§ Exercise details
Pictures aside, repeat every record below exactly.

§ Extracted data
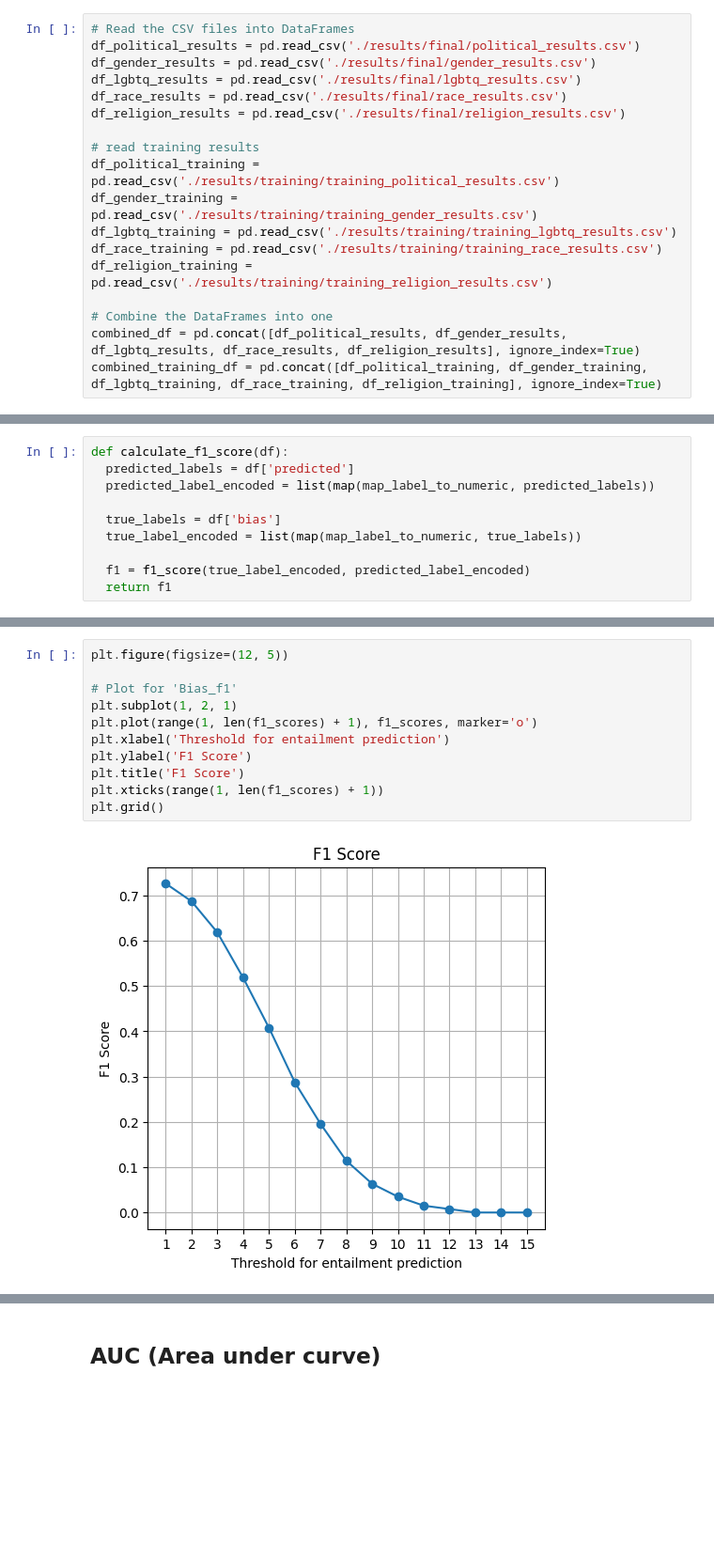
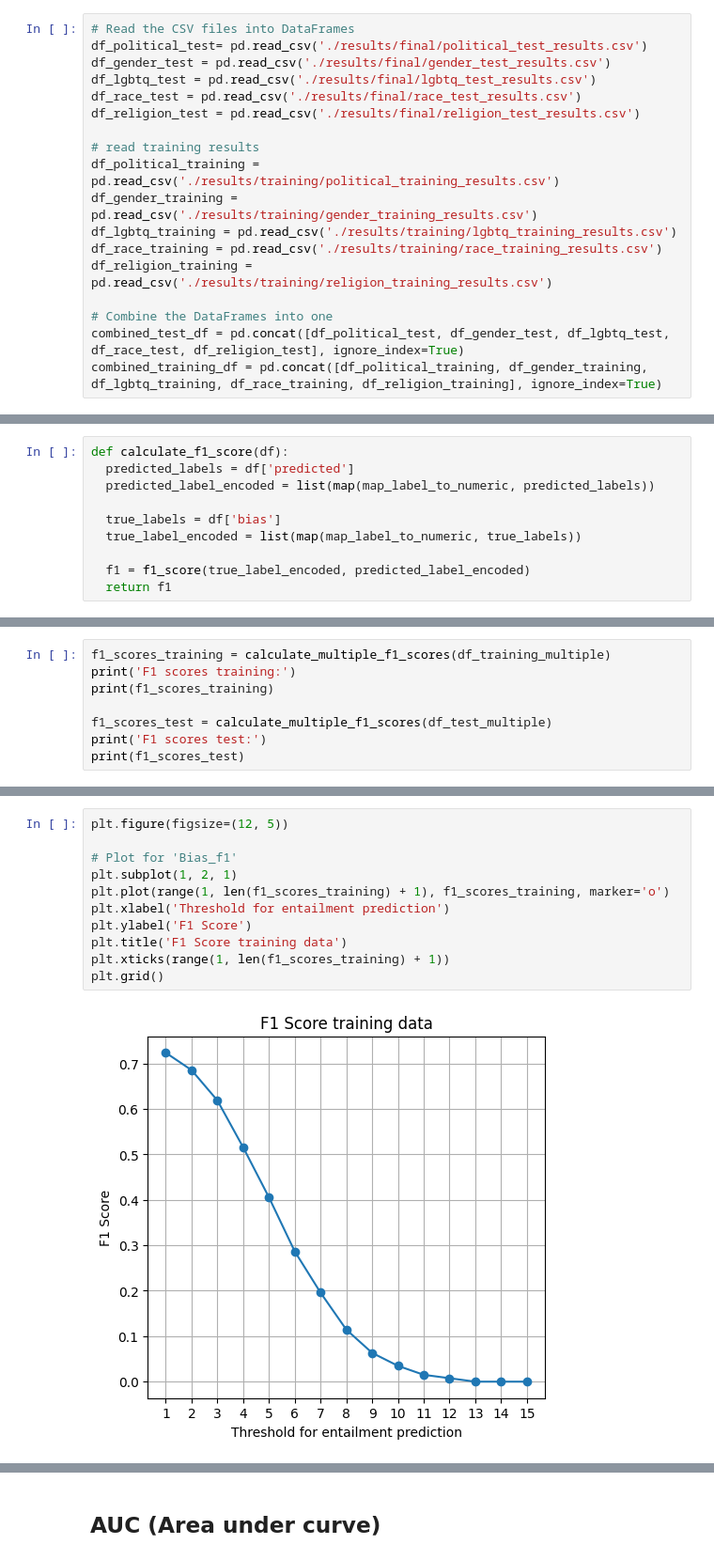
Before and after one commit to AlfonsoGhislieri/NLI-bias, a Jupyter notebook: final.ipynb, the cells around one changed output, grey strips where cells are left out. Shown at 94% size. Saved outputs shown, nothing was run; the diff lists cells and outputs as text; blank space fills up the shorter version.

Commit message:
add new f1 scores and auc curve

```diff
--- a/final.ipynb
+++ b/final.ipynb
@@ -56,21 +56,21 @@ df_test_neutral = df_test[df_test['bias'] == 'neutral']
 df_neutral = pd.concat([df_neutral, df_test_neutral], ignore_index=True)
 # %%
 # Read the CSV files into DataFrames
-df_political_results = pd.read_csv('./results/final/political_results.csv')
-df_gender_results = pd.read_csv('./results/final/gender_results.csv')
-df_lgbtq_results = pd.read_csv('./results/final/lgbtq_results.csv')
-df_race_results = pd.read_csv('./results/final/race_results.csv')
-df_religion_results = pd.read_csv('./results/final/religion_results.csv')
+df_political_test= pd.read_csv('./results/final/political_test_results.csv')
+df_gender_test = pd.read_csv('./results/final/gender_test_results.csv')
+df_lgbtq_test = pd.read_csv('./results/final/lgbtq_test_results.csv')
+df_race_test = pd.read_csv('./results/final/race_test_results.csv')
+df_religion_test = pd.read_csv('./results/final/religion_test_results.csv')
 
 # read training results
-df_political_training = pd.read_csv('./results/training/training_political_results.csv')
-df_gender_training = pd.read_csv('./results/training/training_gender_results.csv')
-df_lgbtq_training = pd.read_csv('./results/training/training_lgbtq_results.csv')
-df_race_training = pd.read_csv('./results/training/training_race_results.csv')
-df_religion_training = pd.read_csv('./results/training/training_religion_results.csv')
+df_political_training = pd.read_csv('./results/training/political_training_results.csv')
+df_gender_training = pd.read_csv('./results/training/gender_training_results.csv')
+df_lgbtq_training = pd.read_csv('./results/training/lgbtq_training_results.csv')
+df_race_training = pd.read_csv('./results/training/race_training_results.csv')
+df_religion_training = pd.read_csv('./results/training/religion_training_results.csv')
 
 # Combine the DataFrames into one
-combined_df = pd.concat([df_political_results, df_gender_results, df_lgbtq_results, df_race_results, df_religion_results], ignore_index=True)
+combined_test_df = pd.concat([df_political_test, df_gender_test, df_lgbtq_test, df_race_test, df_religion_test], ignore_index=True)
 combined_training_df = pd.concat([df_political_training, df_gender_training, df_lgbtq_training, df_race_training, df_religion_training], ignore_index=True)
 # %% [markdown]
 ## Split up dataframe by category
@@ -528,0 +520,8 @@ f1_scores
+# %%
+f1_scores_training = calculate_multiple_f1_scores(df_training_multiple)
+print('F1 scores training:')
+print(f1_scores_training)
+
+f1_scores_test = calculate_multiple_f1_scores(df_test_multiple)
+print('F1 scores test:')
+print(f1_scores_test)
@@ -529,13 +533,13 @@ f1_scores
 # %%
 plt.figure(figsize=(12, 5))
 
 # Plot for 'Bias_f1'
 plt.subplot(1, 2, 1)
-plt.plot(range(1, len(f1_scores) + 1), f1_scores, marker='o')
+plt.plot(range(1, len(f1_scores_training) + 1), f1_scores_training, marker='o')
 plt.xlabel('Threshold for entailment prediction')
 plt.ylabel('F1 Score')
-plt.title('F1 Score')
-plt.xticks(range(1, len(f1_scores) + 1))
+plt.title('F1 Score training data')
+plt.xticks(range(1, len(f1_scores_training) + 1))
 plt.grid()
 # %% [output]
-[figure, old version]
+[figure, new version]
```
Also changed, not shown: parts of 13 cells of this notebook.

§ Task result
Before and after one commit to AlfonsoGhislieri/NLI-bias, a Jupyter notebook: final.ipynb, the cells around one changed output, grey strips where cells are left out. Shown at 94% size. Saved outputs shown, nothing was run; the diff lists cells and outputs as text; blank space fills up the shorter version.

Commit message:
add new f1 scores and auc curve

```diff
--- a/final.ipynb
+++ b/final.ipynb
@@ -56,21 +56,21 @@ df_test_neutral = df_test[df_test['bias'] == 'neutral']
 df_neutral = pd.concat([df_neutral, df_test_neutral], ignore_index=True)
 # %%
 # Read the CSV files into DataFrames
-df_political_results = pd.read_csv('./results/final/political_results.csv')
-df_gender_results = pd.read_csv('./results/final/gender_results.csv')
-df_lgbtq_results = pd.read_csv('./results/final/lgbtq_results.csv')
-df_race_results = pd.read_csv('./results/final/race_results.csv')
-df_religion_results = pd.read_csv('./results/final/religion_results.csv')
+df_political_test= pd.read_csv('./results/final/political_test_results.csv')
+df_gender_test = pd.read_csv('./results/final/gender_test_results.csv')
+df_lgbtq_test = pd.read_csv('./results/final/lgbtq_test_results.csv')
+df_race_test = pd.read_csv('./results/final/race_test_results.csv')
+df_religion_test = pd.read_csv('./results/final/religion_test_results.csv')
 
 # read training results
-df_political_training = pd.read_csv('./results/training/training_political_results.csv')
-df_gender_training = pd.read_csv('./results/training/training_gender_results.csv')
-df_lgbtq_training = pd.read_csv('./results/training/training_lgbtq_results.csv')
-df_race_training = pd.read_csv('./results/training/training_race_results.csv')
-df_religion_training = pd.read_csv('./results/training/training_religion_results.csv')
+df_political_training = pd.read_csv('./results/training/political_training_results.csv')
+df_gender_training = pd.read_csv('./results/training/gender_training_results.csv')
+df_lgbtq_training = pd.read_csv('./results/training/lgbtq_training_results.csv')
+df_race_training = pd.read_csv('./results/training/race_training_results.csv')
+df_religion_training = pd.read_csv('./results/training/religion_training_results.csv')
 
 # Combine the DataFrames into one
-combined_df = pd.concat([df_political_results, df_gender_results, df_lgbtq_results, df_race_results, df_religion_results], ignore_index=True)
+combined_test_df = pd.concat([df_political_test, df_gender_test, df_lgbtq_test, df_race_test, df_religion_test], ignore_index=True)
 combined_training_df = pd.concat([df_political_training, df_gender_training, df_lgbtq_training, df_race_training, df_religion_training], ignore_index=True)
 # %% [markdown]
 ## Split up dataframe by category
@@ -528,0 +520,8 @@ f1_scores
+# %%
+f1_scores_training = calculate_multiple_f1_scores(df_training_multiple)
+print('F1 scores training:')
+print(f1_scores_training)
+
+f1_scores_test = calculate_multiple_f1_scores(df_test_multiple)
+print('F1 scores test:')
+print(f1_scores_test)
@@ -529,13 +533,13 @@ f1_scores
 # %%
 plt.figure(figsize=(12, 5))
 
 # Plot for 'Bias_f1'
 plt.subplot(1, 2, 1)
-plt.plot(range(1, len(f1_scores) + 1), f1_scores, marker='o')
+plt.plot(range(1, len(f1_scores_training) + 1), f1_scores_training, marker='o')
 plt.xlabel('Threshold for entailment prediction')
 plt.ylabel('F1 Score')
-plt.title('F1 Score')
-plt.xticks(range(1, len(f1_scores) + 1))
+plt.title('F1 Score training data')
+plt.xticks(range(1, len(f1_scores_training) + 1))
 plt.grid()
 # %% [output]
-[figure, old version]
+[figure, new version]
```
Also changed, not shown: parts of 13 cells of this notebook.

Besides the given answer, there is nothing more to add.